defendant should have known or should not have known his behavior was
wrong. As it stands in our current system, one is always required
to know the law, even if that requirement is unreasonable. I
think it is better to punish people only for behaviors for which a
reasonable case can be made that they should have known better --
should have known not to do a wrong act or to neglect doing a right or
In regard to the fear that one could be charged out of the
blue with violating a moral law peculiar to some individual or small group, the
actions of the prosecuting attorney on Law
and Order show that to be a possibility already under our current formal
system of justice. Insofar as a conscientious or zealous
prosecutor can interpret or manipulate the law to suit his personal moral
sensibilities, having laws is not a safeguard.
We may as well dispense with the legal part and just find ways to deal
directly with differing moral beliefs. At least then we could claim a prosecutor is
not being fair or reasonable rather than having to contend he is not following
the letter of a constitutional law, which itself may be unfair even if
constitutional. Insofar as Law and Order demonstrates that police
and prosecutors can make law conform to moral justice through creative contrivances,
there is no difference between having the current legal system and having a
system of moral justice based on principle and reason rather than law and
formal rules of evidence. And insofar as
the formal, legal criminal justice system fails to conform to moral justice, it
is a damning indictment of the legal system.
So either the legal system is burdensomely and cumbersomely superfluous
or it makes moral errors, sometimes unconscionable ones.
One way to prevent malicious prosecutions and frivolous
suits is simply to include them as wrongs which can themselves be
prosecuted. They are indeed such wrongs,
I believe, and should be subject to justice in the same manner as any other
wrongful act. That is not to say, of
course, every trial decided in favor of the defendant is a malicious
prosecution or a frivolous suit. The
standard for maliciousness and frivolity would be higher than simply losing a
case, just as it is now. The only difference is that it would be a rational standard rather than a formal one.
There is much subjectivity and discretion now involved in issuing citations, indictments, arrest warrants anyway. That subjectivity and discretion are merely camouflaged, not prevented or eliminated, by surrounding them with formal procedures and policies.
The popularity of the program Law and Order is, I think, in large measure because it tries to make the investigation of crimes, the arrest of suspects, and their ensuing prosecution, conviction, and punishment conform to our moral sense of right and wrong. It seems to me that the whole legal procedure would be easier and more conforming to moral justice if cases were argued on the moral issues and evidence in the first place, rather than having a set of laws and rules that one tries to make give the morally correct result. Law only works insofar as it is perceived to be fair and reasonable in the first place. We should not let bad laws, bad rules, and bad results be justified because the good laws and rules often yield good results and thus lend an undeserved respect to the system as a whole. It would, I argue, be much better for opposing attorneys or advocates to be able to give whatever rational moral arguments they wish for any case or issue, rather than their having to argue on the basis of formal laws and rules that may or may not conform to our sense of moral justice in particular instances in the first place.
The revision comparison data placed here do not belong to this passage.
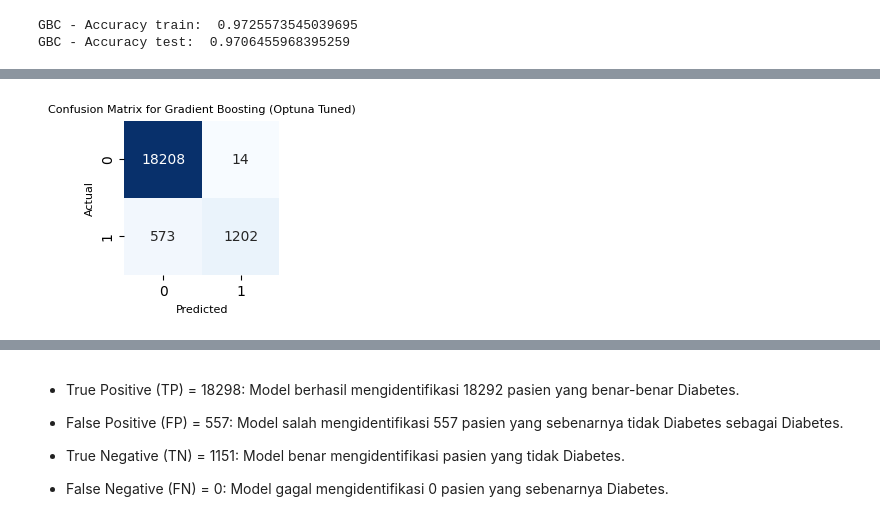
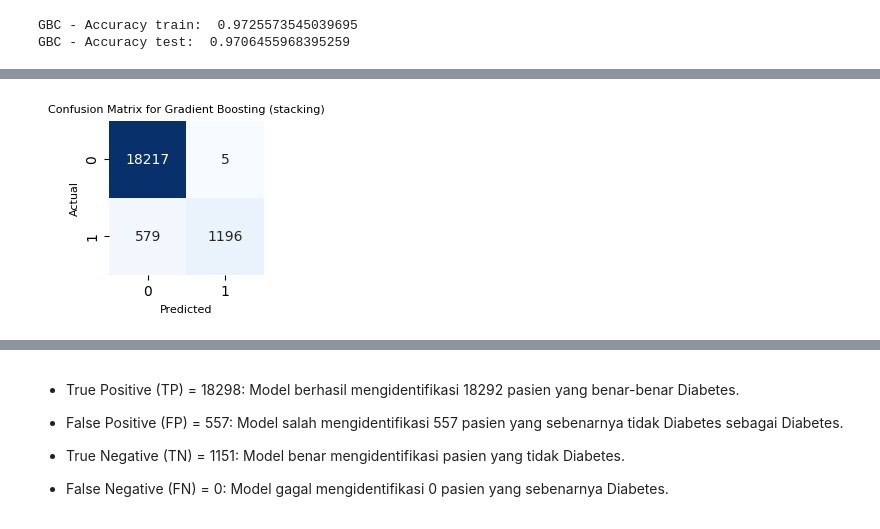
Before and after one commit to aprizal543/Prediksi_DiabetesV2, a Jupyter notebook: Prediks_DiabetesV2.ipynb, the cells around one changed output, grey strips where cells are left out. Drawn from its saved outputs; the diff is of its cells as text; code cells hidden in the pictures.

```diff
--- a/Prediks_DiabetesV2.ipynb
+++ b/Prediks_DiabetesV2.ipynb
@@ -252,9 +252,9 @@ from sklearn.model_selection import train_test_split
 X_train, X_test, y_train, y_test = train_test_split(X, y, test_size=0.2, random_state=42)
 
 
-from sklearn.preprocessing import StandardScaler
+from sklearn.preprocessing import RobustScaler
 # Buat instance Standardisasi
-scaler = StandardScaler()
+scaler = RobustScaler()
 # Fit dan transform data training
 X_train_scaled = scaler.fit_transform(X_train)
 
@@ -489,22 +502,24 @@ GBC - Accuracy test:  0.9706455968395259
 # Implementasi model Stacking
 from sklearn.metrics import confusion_matrix, accuracy_score, precision_score, recall_score, f1_score
 from sklearn.svm import SVC
-from sklearn.naive_bayes import GaussianNB
+from sklearn.ensemble import AdaBoostClassifier
 from sklearn.ensemble import RandomForestClassifier, StackingClassifier
 from sklearn.linear_model import LogisticRegression
-import xgboost as xgb
+from xgboost import XGBClassifier
+
 from sklearn.neural_network import MLPClassifier
+from sklearn.ensemble import GradientBoostingClassifier
 # Mendefinisikan base models
 base_learners = [
-    ('svm', SVC(probability=True, kernel='linear', random_state=42)),
-    ('gnb', GaussianNB()),
-    ('xgb', xgb.XGBClassifier(use_label_encoder=False, eval_metric='mlogloss')),
-    ('rf', RandomForestClassifier(n_estimators=100, random_state=42)),
-    ('mlp', MLPClassifier(hidden_layer_sizes=(100,), max_iter=500, random_state=42))
+    ('svc', SVC(C=1.0, kernel='rbf', degree=3, gamma='scale', coef0=0.0, probability=False, max_iter=-1, random_state=42)),
+    ('abc', AdaBoostClassifier(estimator=None, n_estimators=50, learning_rate=1.0, algorithm='deprecated', random_state=42)),
+    ('xgb', XGBClassifier(n_estimators= 100, learning_rate=0.3, max_depth=6, subsample=1.0)),
+    ('rf', RandomForestClassifier(n_estimators=100, criterion='gini', max_depth=None, min_samples_split=2, min_samples_leaf=1, max_features='sqrt', random_state=42, bootstrap=True)),
+    ('mlp', MLPClassifier(hidden_layer_sizes=100, activation='relu', solver='adam', learning_rate='constant', max_iter=500, random_state=42))
 ]
 
 # Mendefinisikan meta-model
-meta_model = LogisticRegression(random_state=42)
+meta_model = GradientBoostingClassifier(random_state=42)
 
 # Mendefinisikan StackingClassifier
 stacking_model = StackingClassifier(
@@ -552,9 +555,9 @@ def plot_confusion_matrix(cm, model_name):
 # %%
 
 # Calculate the confusion matrix for the GBC model with best parameters
-gbc_optuna_cm = confusion_matrix(y_test, y_pred_test)
+stacking_model = confusion_matrix(y_test, y_pred_test)
 
 # Plot the confusion matrix
-plot_confusion_matrix(gbc_optuna_cm, 'Gradient Boosting (Optuna Tuned)')
+plot_confusion_matrix(stacking_model, 'Gradient Boosting (stacking)')
 # %% [output]
-[figure, old version]
+[figure, new version]
```
Also changed, not shown: parts of 7 cells of this notebook.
Safeguards, of course, would need to be in
place to prevent
“Turkish prisons” and overzealous or abusive police and prosecutors,
believe that can be done, and, as with any other crime or wrong, I
believe it can be done better and
more easily in a moral justice system based on principle and reason
than in a
formal legal one based on rules and laws passed by majorities who may
not be sensitive to the needs of some or who might have
in mind possibly quite different from what might occur in particular
cases. Many laws are too wide or too narrow, or just simply
misguided. A system based on reason and principle would help to
prevent miscarriages of justice based on legalism in a formal system.